Feb 2, 2020

While you were out . . . they took the laughter from working lives

written by Lisa Eason

Satire is a necessary antidote when any sphere of human activity takes itself too seriously. Business is surely such an endeavour, constantly making great claims over its importance. Consequently, it should be routinely mocked.

The traditional vehicle for satire was the written word. In the corporate era, four books brilliantly ridiculed the follies of big business — while also offering valuable advice on how to navigate office hierarchies. The earliest was Shepherd Mead’s slim volume How to Succeed in Business Without Really Trying, published in 1952. It was later made into a Broadway musical and a movie. Its target was the genre of the American author Horatio Alger — self-improvement tales where humble boys rise from rags to riches. Mead was an American advertising executive who loved England so much, he came to live here.

The second in the quartet, published in 1957, was Parkinson’s Law: Or the Pursuit of Progress, written by C Northcote Parkinson. He had served as a major in the army, then became a historian. Unquestionably, his experience in such organisations as universities and the armed forces gave rise to his cynical views of institutional life. His book advanced a theorem that states “work expands so as to fill the time available for its completion”.

In 1969, Laurence J Peter published his book The Peter Principle: Why Things Always Go Wrong. He was a Canadian professor of education who formulated his eponymous principle thus: “In a hierarchy, every employee tends to rise to his level of incompetence.” Rather like the three other books, his work is basically an attack on bureaucracies, be they multinationals or the civil service.

The final book of the collection, dating to the age of the conglomerate, is perhaps the best. It is Robert Townsend’s Up the Organisation, first published in 1970. He was a highly successful executive who served as chairman of Avis Rent a Car and pioneered its wonderful slogan We Try Harder — because it was the runner-up rival to Hertz. The book is arranged as a series of mini chapters from A to Z, covering such topics as budgets, expense accounts, investment bankers, office parties, stock options and titles. Most of the wisdom he imparts is still relevant, even if some of it feels rather dated for our identity-politics generation.

All four books are light-hearted, but each also carries plenty of truth about the madness of boardrooms and how destructive bad management can be. Not many of the fundamentals have changed since these books were written, and I would recommend any of them to modern-day employees.

There are surely more business books now than ever before — but almost no amusing ones; it seems we live in rather humourless times.

Sadly, there have been very few memorable new titles written in the same spirit during the past few decades. Dilbert, an American comic strip written by Scott Adams since 1989, is a clever pastiche of the modern workplace, set in a highly dysfunctional technology company — but it is hardly literature.

Television has created some decent comedy series set in 21st-century organisations. America’s HBO has produced six seasons of Silicon Valley, the story of a fictional tech start-up called Pied Piper. It also made the superlative Succession, billed as a comedy but really a gothic melodrama.

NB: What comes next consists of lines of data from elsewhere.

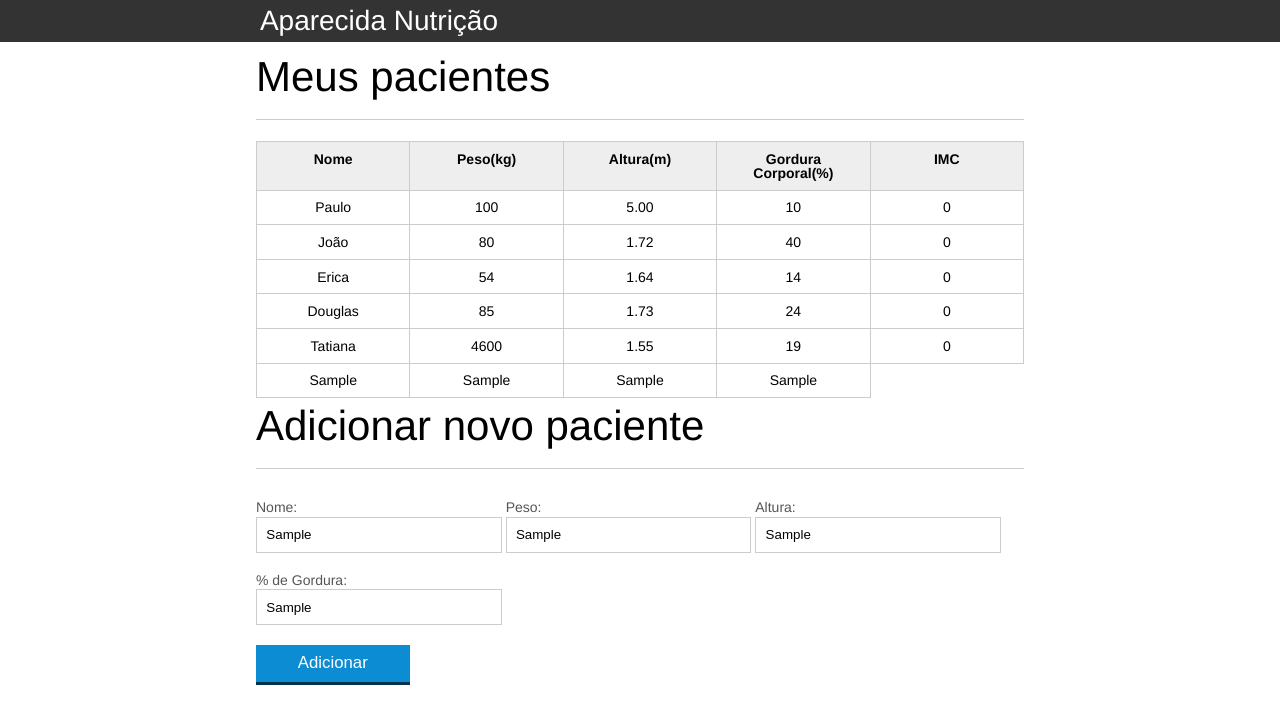
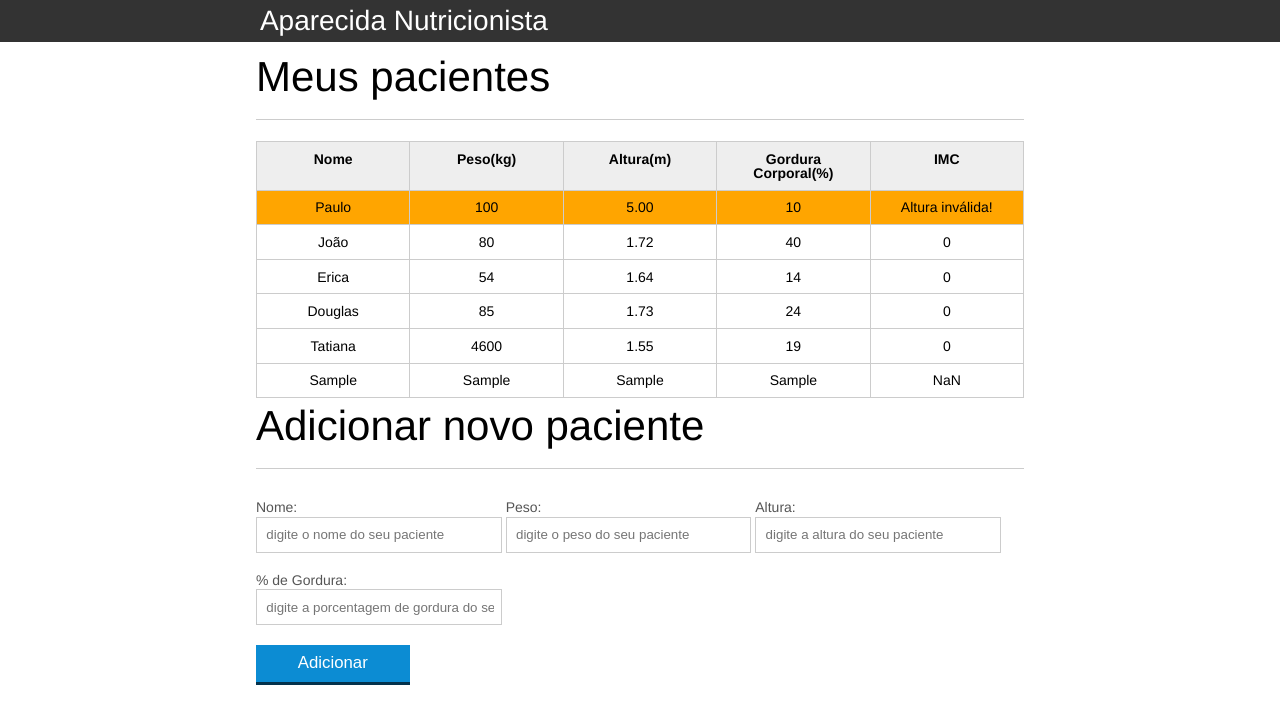
Before and after one commit to renato-viana/javaScript-cadastro-pacientes, a plain HTML site: page index.html in a window 1280 px wide. Both pictures are taken after typing "Sample", "Sample", "Sample", "Sample" into the empty fields and a click on the button "Adicionar". Drawn offline with Linux system fonts and the light colour scheme.

Commit message:
Melhorando ainda mais o código

```diff
--- a/index.html
+++ b/index.html
@@ -99,7 +99,7 @@
 		</form>
 	</section>
 
-	<script src="js/calcula-imc.js.js"></script>
+	<script src="js/calcula-imc.js"></script>
 	<script src="js/form.js"></script>
 
 </body>
--- a/js/calcula-imc.js
+++ b/js/calcula-imc.js
@@ -30,7 +30,15 @@ for (var i = 0; i < pacientes.length; i++) {
   }
 
   if (alturaEhValida && pesoEhValido) {
-    var imc = peso / (altura * altura);
+    var imc = calculaImc(peso, altura);
     tdImc.textContent = imc.toFixed(2);
   }
 }
+
+function calculaImc(peso, altura) {
+  var imc = 0;
+
+  imc = peso / (altura * altura);
+
+  return imc.toFixed(2);
+}
--- a/js/form.js
+++ b/js/form.js
@@ -4,30 +4,47 @@ botaoAdicionar.addEventListener("click", function(event) {
 
     var form = document.querySelector("#form-adiciona");
 
-    var nome = form.nome.value;
-    var peso = form.peso.value;
-    var altura = form.altura.value;
-    var gordura = form.gordura.value;
+    var paciente = obtemPacienteDoformulario(form);
 
-    var pacienteTr = document.createElement("tr");
-
-    var nomeTd = document.createElement("td");
-    var pesoTd = document.createElement("td");
-    var alturaTd = document.createElement("td");
-    var gorduraTd = document.createElement("td");
-    var imcTd = document.createElement("td");
-
-    nomeTd.textContent = nome;
-    pesoTd.textContent = peso;
-    alturaTd.textContent = altura;
-    gorduraTd.textContent = gordura;
-
-    pacienteTr.appendChild(nomeTd);
-    pacienteTr.appendChild(pesoTd);
-    pacienteTr.appendChild(alturaTd);
-    pacienteTr.appendChild(gorduraTd);
+    var pacienteTr = montaTr(paciente);
 
     var tabela = document.querySelector("#tabela-pacientes");
 
     tabela.appendChild(pacienteTr);
+
+    form.reset();
 });
+
+function obtemPacienteDoformulario(form) {
+
+    var paciente = {
+        nome: form.nome.value,
+        peso: form.peso.value,
+        altura: form.altura.value,
+        gordura: form.gordura.value,
+        imc: calculaImc(form.peso.value, form.altura.value)
+    }
+
+    return paciente;
+}
+
+function montaTr(paciente) {
+    var pacienteTr = document.createElement("tr");
+    pacienteTr.classList.add("paciente");
+
+    pacienteTr.appendChild(montaTd(paciente.nome, "info-nome"));
+    pacienteTr.appendChild(montaTd(paciente.peso, "info-peso"));
+    pacienteTr.appendChild(montaTd(paciente.altura, "info-altura"));
+    pacienteTr.appendChild(montaTd(paciente.gordura, "info-gordura"));
+    pacienteTr.appendChild(montaTd(paciente.imc, "info-imc"));
+
+    return pacienteTr;
+}
+
+function montaTd(dado, classe) {
+    var td = document.createElement("td");
+    td.textContent = dado;
+    td.classList.add(classe);
+
+    return td;
+}
```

The BBC has sent up its own stupidity by commissioning three seasons of W1A — a witty sitcom set in the Beeb itself.

But it seems there is little appetite these days for writers who subvert the goings-on in corporate HQs. Possibly organisations are so sensible, and so afraid of litigation and fearful of their compliance department, that the shenanigans of the past never happen.

Yet companies still do foolish things and are often mismanaged. I have had visceral experience of corporate disaster with the collapse of Patisserie Valerie, which I chaired.

It may well be that business satire is yet another branch of comedy that has withered because it feels inappropriate today. Woke attitudes mean finding laughter in edgy, offensive content is not acceptable — in the office or elsewhere.

Many companies are almost puritanical in how little fun they permit in the workplace.

Alternatively, it might be that the joke has worn thin and the antics of business leaders are just boring — for both modern readers and writers.

This is a shame, because we can learn much from laughing at the shortcomings of business.